Man, what a trip. Titus Andronicus is not, and never will be my favorite play by William Shakespeare, but having read this book, I’d give anything to be able to watch a recording of this particular production.
In the 1980s (when Apartheid was still in full swing) Gregory Doran (later: Artistic Director of the Royal Shakespeare Company) and Antony Sher decided to take this most violent and controversial of all the bard’s plays to Sher’s homeland, from which he had emigrated some 20 years earlier, wowing never to return (and even dramatically burning his passport). This book reproduces the salient parts of Doran’s and Sher’s diaries written during the project, from the moment the project was born to the play’s actual run in Johannesburg and later, London and on tour.

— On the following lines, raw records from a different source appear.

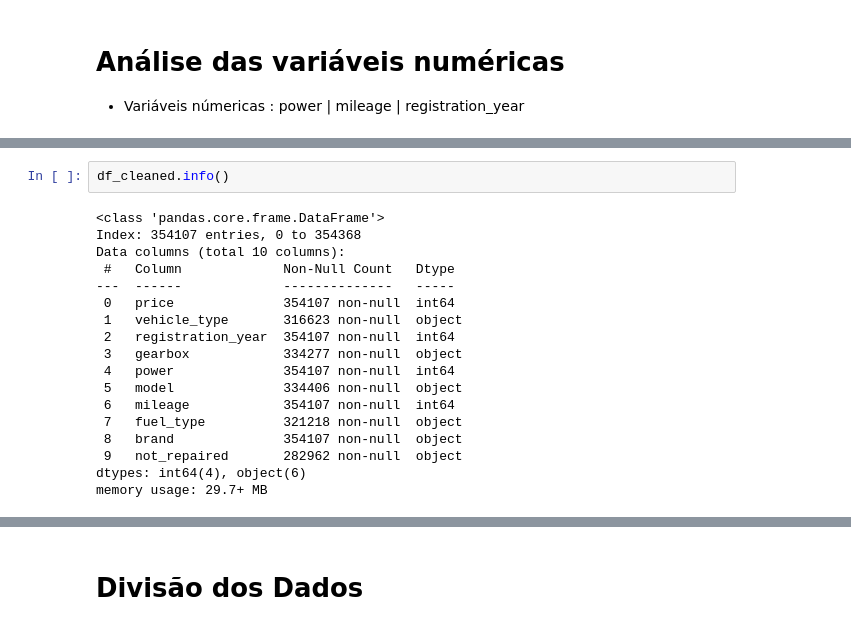
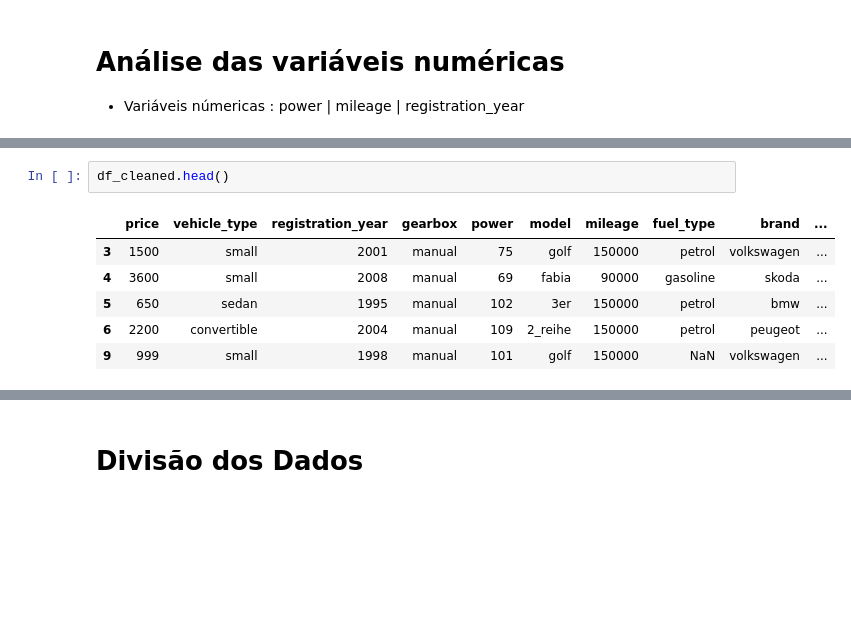
Before and after one commit to Angelaidt/Sprint-12-Rusty-Bargain, a Jupyter notebook: notebook _sprint_12.ipynb, the cells around one changed output, grey strips where cells are left out. Drawn from its saved outputs; the diff is of its cells as text; blank space fills up the shorter version.

```diff
--- a/notebook _sprint_12.ipynb
+++ b/notebook _sprint_12.ipynb
@@ -295,20 +426,9 @@ Das variáveis categóricas, temos problemas como: Alta cardinalidade (brand e m
 # %%
-df_cleaned.info()
+df_cleaned.head()
 # %% [output]
-<class 'pandas.core.frame.DataFrame'>
-Index: 354107 entries, 0 to 354368
-Data columns (total 10 columns):
- #   Column             Non-Null Count   Dtype
----  ------             --------------   -----
- 0   price              354107 non-null  int64
- 1   vehicle_type       316623 non-null  object
- 2   registration_year  354107 non-null  int64
- 3   gearbox            334277 non-null  object
- 4   power              354107 non-null  int64
- 5   model              334406 non-null  object
- 6   mileage            354107 non-null  int64
- 7   fuel_type          321218 non-null  object
- 8   brand              354107 non-null  object
- 9   not_repaired       282962 non-null  object
-dtypes: int64(4), object(6)
-memory usage: 29.7+ MB
+|  | price | vehicle_type | registration_year | gearbox | power | model | mileage | fuel_type | brand | ... |
+| 3 | 1500 | small | 2001 | manual | 75 | golf | 150000 | petrol | volkswagen | ... |
+| 4 | 3600 | small | 2008 | manual | 69 | fabia | 90000 | gasoline | skoda | ... |
+| 5 | 650 | sedan | 1995 | manual | 102 | 3er | 150000 | petrol | bmw | ... |
+| 6 | 2200 | convertible | 2004 | manual | 109 | 2_reihe | 150000 | petrol | peugeot | ... |
+| 9 | 999 | small | 1998 | manual | 101 | golf | 150000 | NaN | volkswagen | ... |
```
Also changed, not shown: parts of 36 cells of this notebook, 4 other files.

Insightful, illuminating, dramatic and, particularly in the moments of greatest tragedy and misfortune, surprisingly and supremely funny — this is definitely one of those books that will stay with me forever (and not only because I happen to own it).